Members of a smuggling ring who tried to transfer five kilograms of gold to a Chinese trader near Hyesan, Ryanggang Province, in late March were arrested by North Korea’s border patrol.
“The smuggling ring tried to hand over gold obtained from a mine in Ongjin to a Chinese trader but was arrested by border patrol officers,” a Ryanggang Province-based source told the Daily NK. “Five people were arrested, including two military officers.”
Three members of the smuggling ring are from Ongjin-gun, in South Hwanghae Province. The other two members are soldiers stationed in Ongjin who helped the other three get close to the border with China.
According to the source, the smugglers believed that they could transport the gold across land from Hyesan after finding that making the transfer by boat would be difficult. They asked a Hyesan-based smuggler for assistance in the hand-over.
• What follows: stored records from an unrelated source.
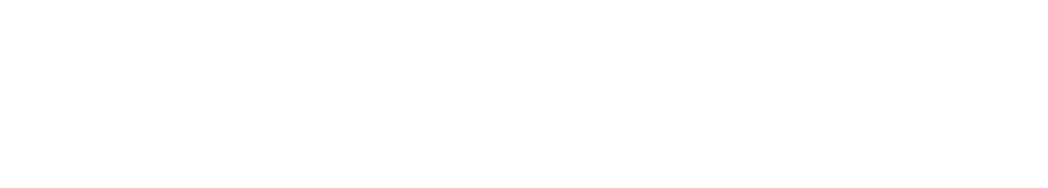
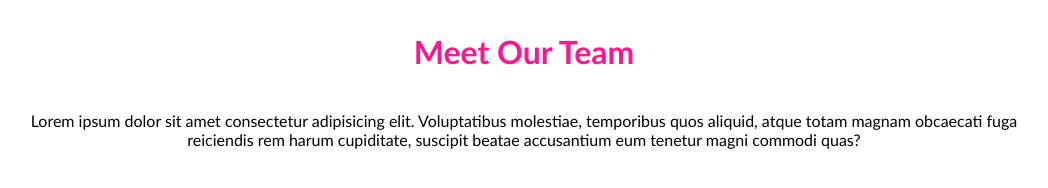
Before and after one commit to GianlucaGiardella/html-css-float-cards, a plain HTML site: page index.html in a window 1280 px wide. Shown: the whole page, without its empty margins (116-1164 px from the left). Drawn offline with Linux system fonts and the light colour scheme.

Commit message:
Added: container and container_top

```diff
--- a/assets/style.css
+++ b/assets/style.css
@@ -0,0 +1,20 @@
+* {
+    margin: 0;
+    padding: 0;
+    box-sizing: border-box;
+}
+
+body {
+    font-family: 'Gill Sans', 'Gill Sans MT', Calibri, 'Trebuchet MS', sans-serif;
+    text-align: center;
+}
+
+.container{
+    max-width: 1000px;
+    margin: 2rem auto;
+}
+
+h1{
+    color: deeppink;
+    margin-bottom: 2.5rem;
+}
--- a/index.html
+++ b/index.html
@@ -1,5 +1,6 @@
 <!DOCTYPE html>
 <html lang="en">
+
 <head>
     <meta charset="UTF-8">
     <meta http-equiv="X-UA-Compatible" content="IE=edge">
@@ -7,7 +8,15 @@
     <link rel="stylesheet" href="assets/style.css">
     <title>Esercizio 5</title>
 </head>
+
 <body>
+    <div class="container">
+        <div class="top_container">
+            <h1>Meet Our Team</h1>
+            <p>Lorem ipsum dolor sit amet consectetur adipisicing elit. Voluptatibus molestiae, temporibus quos aliquid, atque totam magnam obcaecati fuga reiciendis rem harum cupiditate, suscipit beatae accusantium eum tenetur magni commodi quas?</p>
+        </div>
+        <div class="bottom_conainer"></div>
+    </div>
+</body>
 
-</body>
 </html>
```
“The Chinese trader didn’t have the money ready for the hand-over, but the smugglers gave him three kilograms the first day and were caught trying to hand him two more kilograms the next day,” said the source.
“The smugglers gave the border officials money to turn a blind eye to what they had done, but when the officials realized that the smugglers were transferring large amounts of money they reported the smugglers to their superiors and made the arrest.”
The price for five kilograms of pure gold is around 200 million South Korean won. Smuggled gold doesn’t go for as much money, but is nonetheless a lot of money in North Korea.
Gold-related transactions are only permitted among government officials. The production, sale and even smuggling of gold is controlled by the Workers’ Party of Korea (WPK)’s Office 39, which manages the Kim family’s coffers and has frequently used North Korean diplomats to smuggle gold bars.
A first-secretary at the North Korean embassy in Bangladesh tried to smuggle in gold bars worth 1.5 billion won in 2015, but was caught. Anyone who purchases or sells gold without the government knowing about it faces punishment akin to that of a “traitor to the nation.” This is because they are considered to have taken the gold away from the Kim clan’s coffers.
“The border patrol officials believed that the smuggling ring was transporting a lot of gold. Rather than just receive a paltry sum of money from the smugglers to turn a blind eye, they likely wanted to receive accolades for themselves and even Party membership,” a source in South Hwanghae Province said.
“The smugglers face severe punishment. The military officers who left their posts in Ongjin to help with the smuggling of the gold may even face the death penalty.”